crime and punishment

My granddad has been making the same jokes about himself and his old mates for as long as I can remember. “You know what they say when you get to my age,” he’ll say with a big grin. “Don’t buy any long playing records. Don’t start reading War and Peace.”

Same difference with Crime and Punishment (well, same difference, different Russian, obv). And even at this comparably earlier stage of life I’m quite likely at this juncture to drop dead without ever getting to the end – or even the beginning – of Dostoyevsky’s dark, philosophical tale of a student and the logic he applies to cold-blooded murder.

Crime and Punishment is, apparently, one of the top ten novels people pretend to have read to look smarter. So it’s a good job writer Chris Hannan has been paying attention on our behalf. His new adaptation of the classic, directed by Dominic Hill, makes for a contemplative, textured thriller.

Twinned with Colin Richmond’s set design – stripping everything away to the very back of the stage, including the wings – the look and feel of the production is instantly evocative. The cast awaits the audience upon arrival, dressed in anachronistic 19th century style – think post-rock t-shirts under heavy woollen coats and glittery corsets on the ladies of the night; but it’s subtle, arguably post-apocalyptic in tone.

It has a tense atmosphere, assured and almost stylishly aloof, that brought to mind Stephen Berkhoff’s wonderful production of Oedipus at the Playhouse a couple of years back. This is also probably as they share the device of having all actors on stage throughout, serving as Greek chorus and musical accompaniment as required.
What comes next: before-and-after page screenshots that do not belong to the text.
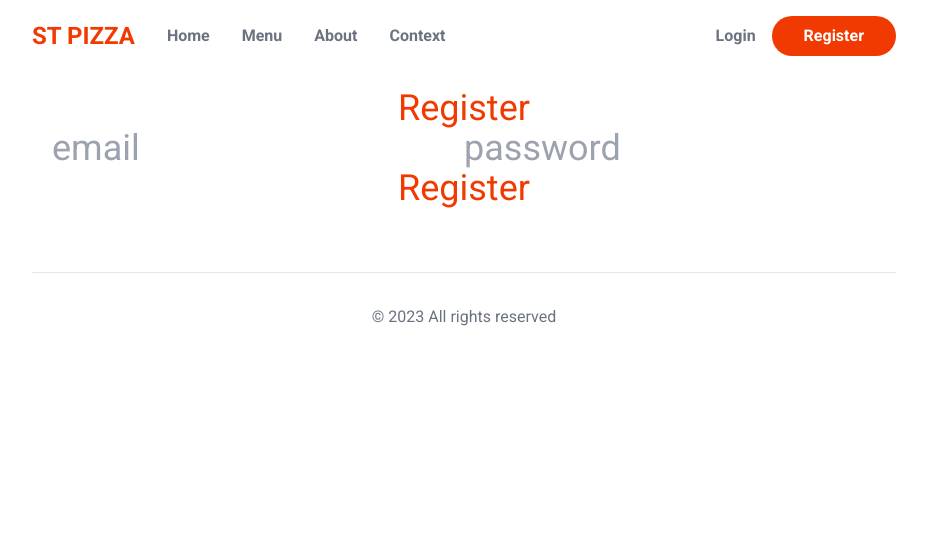
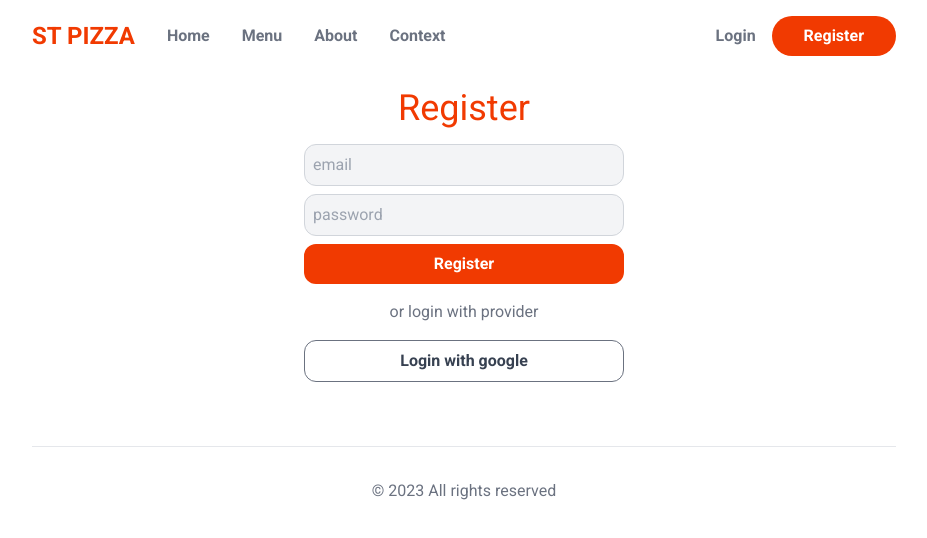
Before and after one commit to yaya2222/food-ordering-app-nextjs, a Next.js app: page /register in a window 1280 px wide. Shown: the top 538 px of the page, without its empty margins (176-1103 px from the left). Built offline with nearby package versions, Linux system fonts and the light colour scheme.

Commit message:
work on page register

```diff
--- a/src/app/globals.css
+++ b/src/app/globals.css
@@ -2,7 +2,24 @@
 @tailwind components;
 @tailwind utilities;
 
-section.hero{
-    @apply grid;
-    grid-template-columns: .4fr .6fr;
+section.hero {
+  @apply grid;
+  grid-template-columns: 0.4fr 0.6fr;
 }
+
+input[type="email"],
+input[type="password"],
+input[type="text"] {
+  @apply block w-full my-2 rounded-xl;
+  @apply border border-gray-300 p-2 bg-gray-100;
+}
+
+button {
+  @apply block w-full text-gray-700 font-semibold;
+  @apply border border-gray-500 rounded-xl px-6 py-2;
+}
+
+button[type="submit"],
+.submit {
+@apply border-0 bg-primary text-white;
+}
--- a/src/app/register/page.js
+++ b/src/app/register/page.js
@@ -1,14 +1,16 @@
-import React from 'react'
+import React from "react";
 
 export default function RegisterPage() {
   return (
-    <section className='text-center text-primary text-4xl mt-8'>
-        <h1>Register</h1>
-        <form>
-            <input type='email' placeholder='email' />
-            <input type='password' placeholder='password' />
-            <button type='submit'>Register</button>
-        </form>
+    <section className=" mt-8">
+      <h1 className="text-center text-primary text-4xl mb-4">Register</h1>
+      <form className="block max-w-xs mx-auto">
+        <input type="email" placeholder="email" />
+        <input type="password" placeholder="password" />
+        <button type="submit">Register</button>
+        <div className="my-4 text-center text-gray-500">or login with provider</div>
+        <button>Login with google</button>
+      </form>
     </section>
-  )
+  );
 }
```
At the heart of it is a breathtaking performance from Adam Best as Raskolnikov – or Rodya, the student whose superiority complex leads to slaughter. With a gentle Irish lilt belying the dark state of mind of our protagonist, the play stands or falls on the audience somehow remaining sympathetic – or at least fascinated – with him, despite the spark of inhumanity that lead to his crimes. Best manages this exceptionally well.

As Rodya attempts to outsmart and double bluff the police, possibly subliminally wanting to be caught as his mind further warps and games are played, the tension is unbearable. If we weren’t hanging on every word, it simply wouldn’t work. George Costigan – Everyman alumni of Rita, Sue and Bob Too – doubles up in roles and acts as if he was born to tread the Playhouse boards. Jessica Hardwick as God-fearing prostitute Sonya, gives a beautiful performance.

The violence, although off stage, and anticipated, is heart-stopping; and the subtle, skilful lighting design of Chris Davey brings a highly defined look to the stage that draws the audience in all the more. Neither is this version – a co-production with the Citizens Theatre Glasgow and Royal Lyceum in Edinburgh – too long, as the one hour 20 minute first act is followed by a shorter second act that on balance makes it no more of a stretch than any other stage show.

Everything about this production makes for finely-balanced, intelligent, and quite brilliant theatre. Exciting writing, stylish design, and strong performances combine for a play that showcases theatre-making at its very best.

Crime And Punishment
Liverpool Playhouse
Until 19 October